---- RECORDED INFORMATION
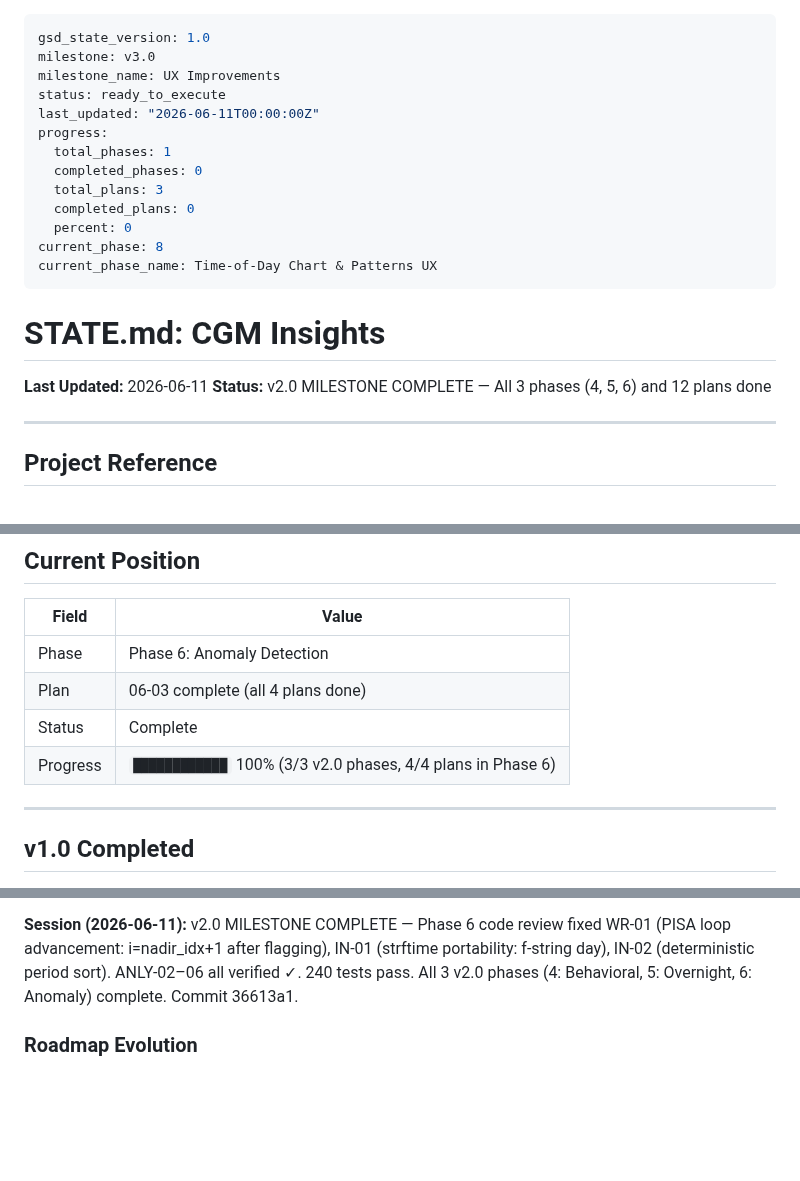
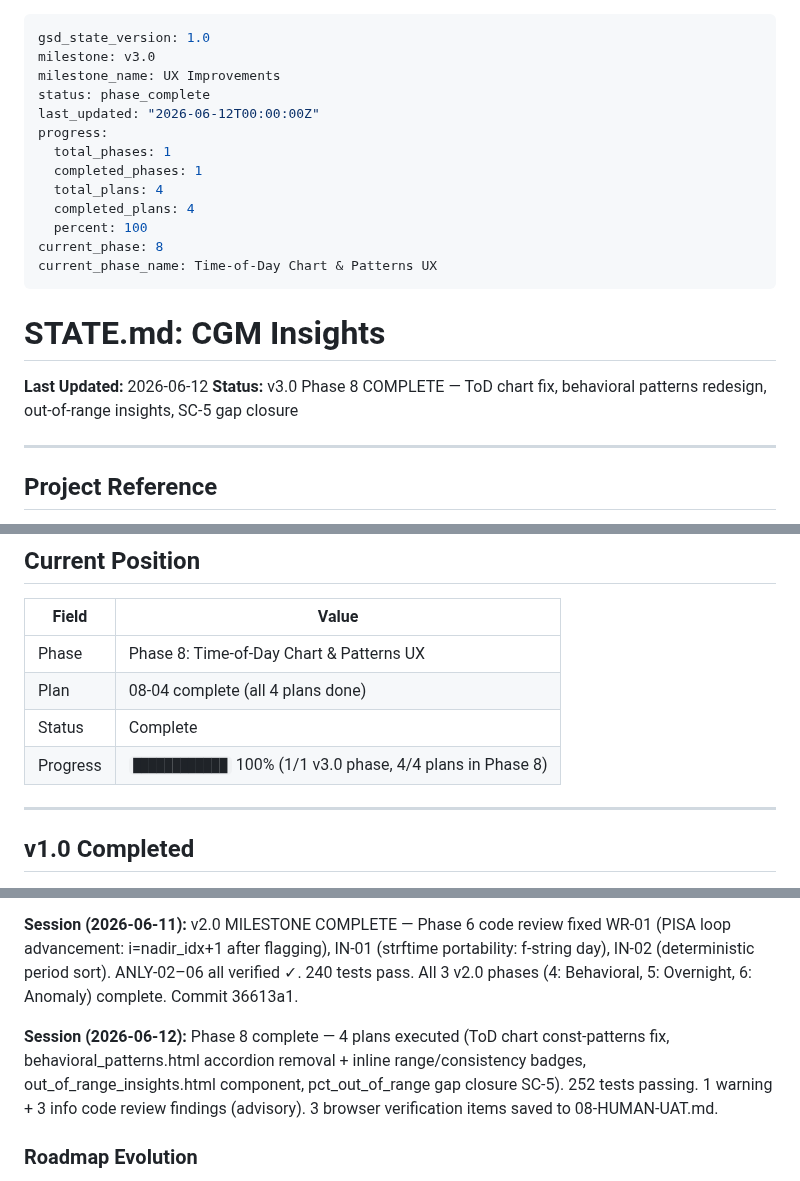
Before and after one commit to kbsimple/sugarmate-reports, a Markdown page: .planning/STATE.md, 3 parts joined by grey strips. GitHub-like rendering; blank space fills up the shorter version.

Commit message:
docs(phase-8): complete phase execution — update ROADMAP and STATE
Phase 8 (Time-of-Day Chart & Patterns UX) fully complete: 4/4 plans done,
252 tests pass, SC-1 through SC-6 verified, SC-5 gap closed via 08-04.
Browser UAT items saved to 08-HUMAN-UAT.md.

Co-Authored-By: Claude Sonnet 4.6 <noreply@anthropic.com>

```diff
--- a/.planning/STATE.md
+++ b/.planning/STATE.md
@@ -2,22 +2,22 @@
 gsd_state_version: 1.0
 milestone: v3.0
 milestone_name: UX Improvements
-status: ready_to_execute
-last_updated: "2026-06-11T00:00:00Z"
+status: phase_complete
+last_updated: "2026-06-12T00:00:00Z"
 progress:
   total_phases: 1
-  completed_phases: 0
-  total_plans: 3
-  completed_plans: 0
-  percent: 0
+  completed_phases: 1
+  total_plans: 4
+  completed_plans: 4
+  percent: 100
 current_phase: 8
 current_phase_name: Time-of-Day Chart & Patterns UX
 ---
 
 # STATE.md: CGM Insights
 
-**Last Updated:** 2026-06-11
-**Status:** v2.0 MILESTONE COMPLETE — All 3 phases (4, 5, 6) and 12 plans done
+**Last Updated:** 2026-06-12
+**Status:** v3.0 Phase 8 COMPLETE — ToD chart fix, behavioral patterns redesign, out-of-range insights, SC-5 gap closure
 
 ---
 
@@ -33,10 +33,10 @@ current_phase_name: Time-of-Day Chart & Patterns UX
 
 | Field | Value |
 |-------|-------|
-| Phase | Phase 6: Anomaly Detection |
-| Plan | 06-03 complete (all 4 plans done) |
+| Phase | Phase 8: Time-of-Day Chart & Patterns UX |
+| Plan | 08-04 complete (all 4 plans done) |
 | Status | Complete |
-| Progress | `████████████` 100% (3/3 v2.0 phases, 4/4 plans in Phase 6) |
+| Progress | `████████████` 100% (1/1 v3.0 phase, 4/4 plans in Phase 8) |
 
 ---
 
@@ -170,6 +170,8 @@ current_phase_name: Time-of-Day Chart & Patterns UX
 
 **Session (2026-06-11):** v2.0 MILESTONE COMPLETE — Phase 6 code review fixed WR-01 (PISA loop advancement: i=nadir_idx+1 after flagging), IN-01 (strftime portability: f-string day), IN-02 (deterministic period sort). ANLY-02–06 all verified ✓. 240 tests pass. All 3 v2.0 phases (4: Behavioral, 5: Overnight, 6: Anomaly) complete. Commit 36613a1.
 
+**Session (2026-06-12):** Phase 8 complete — 4 plans executed (ToD chart const-patterns fix, behavioral_patterns.html accordion removal + inline range/consistency badges, out_of_range_insights.html component, pct_out_of_range gap closure SC-5). 252 tests passing. 1 warning + 3 info code review findings (advisory). 3 browser verification items saved to 08-HUMAN-UAT.md.
+
 ### Roadmap Evolution
 
 - Phase 8 added: Fix Time-of-Day chart rendering, redesign behavioral patterns with inline range status (no accordion, variability + range dimensions), elevate out-of-range time windows as actionable priority insights segmented by weekday/weekend
```
Also changed, not shown: .planning/ROADMAP.md (+7 -6 lines).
--------
(EXERCISE DESCRIPTION)
Write out the material above once more, exactly as it reads, with no pictures.

(TASK RESPONSE)
Before and after one commit to kbsimple/sugarmate-reports, a Markdown page: .planning/STATE.md, 3 parts joined by grey strips. GitHub-like rendering; blank space fills up the shorter version.

Commit message:
docs(phase-8): complete phase execution — update ROADMAP and STATE
Phase 8 (Time-of-Day Chart & Patterns UX) fully complete: 4/4 plans done,
252 tests pass, SC-1 through SC-6 verified, SC-5 gap closed via 08-04.
Browser UAT items saved to 08-HUMAN-UAT.md.

Co-Authored-By: Claude Sonnet 4.6 <noreply@anthropic.com>

```diff
--- a/.planning/STATE.md
+++ b/.planning/STATE.md
@@ -2,22 +2,22 @@
 gsd_state_version: 1.0
 milestone: v3.0
 milestone_name: UX Improvements
-status: ready_to_execute
-last_updated: "2026-06-11T00:00:00Z"
+status: phase_complete
+last_updated: "2026-06-12T00:00:00Z"
 progress:
   total_phases: 1
-  completed_phases: 0
-  total_plans: 3
-  completed_plans: 0
-  percent: 0
+  completed_phases: 1
+  total_plans: 4
+  completed_plans: 4
+  percent: 100
 current_phase: 8
 current_phase_name: Time-of-Day Chart & Patterns UX
 ---
 
 # STATE.md: CGM Insights
 
-**Last Updated:** 2026-06-11
-**Status:** v2.0 MILESTONE COMPLETE — All 3 phases (4, 5, 6) and 12 plans done
+**Last Updated:** 2026-06-12
+**Status:** v3.0 Phase 8 COMPLETE — ToD chart fix, behavioral patterns redesign, out-of-range insights, SC-5 gap closure
 
 ---
 
@@ -33,10 +33,10 @@ current_phase_name: Time-of-Day Chart & Patterns UX
 
 | Field | Value |
 |-------|-------|
-| Phase | Phase 6: Anomaly Detection |
-| Plan | 06-03 complete (all 4 plans done) |
+| Phase | Phase 8: Time-of-Day Chart & Patterns UX |
+| Plan | 08-04 complete (all 4 plans done) |
 | Status | Complete |
-| Progress | `████████████` 100% (3/3 v2.0 phases, 4/4 plans in Phase 6) |
+| Progress | `████████████` 100% (1/1 v3.0 phase, 4/4 plans in Phase 8) |
 
 ---
 
@@ -170,6 +170,8 @@ current_phase_name: Time-of-Day Chart & Patterns UX
 
 **Session (2026-06-11):** v2.0 MILESTONE COMPLETE — Phase 6 code review fixed WR-01 (PISA loop advancement: i=nadir_idx+1 after flagging), IN-01 (strftime portability: f-string day), IN-02 (deterministic period sort). ANLY-02–06 all verified ✓. 240 tests pass. All 3 v2.0 phases (4: Behavioral, 5: Overnight, 6: Anomaly) complete. Commit 36613a1.
 
+**Session (2026-06-12):** Phase 8 complete — 4 plans executed (ToD chart const-patterns fix, behavioral_patterns.html accordion removal + inline range/consistency badges, out_of_range_insights.html component, pct_out_of_range gap closure SC-5). 252 tests passing. 1 warning + 3 info code review findings (advisory). 3 browser verification items saved to 08-HUMAN-UAT.md.
+
 ### Roadmap Evolution
 
 - Phase 8 added: Fix Time-of-Day chart rendering, redesign behavioral patterns with inline range status (no accordion, variability + range dimensions), elevate out-of-range time windows as actionable priority insights segmented by weekday/weekend
```
Also changed, not shown: .planning/ROADMAP.md (+7 -6 lines).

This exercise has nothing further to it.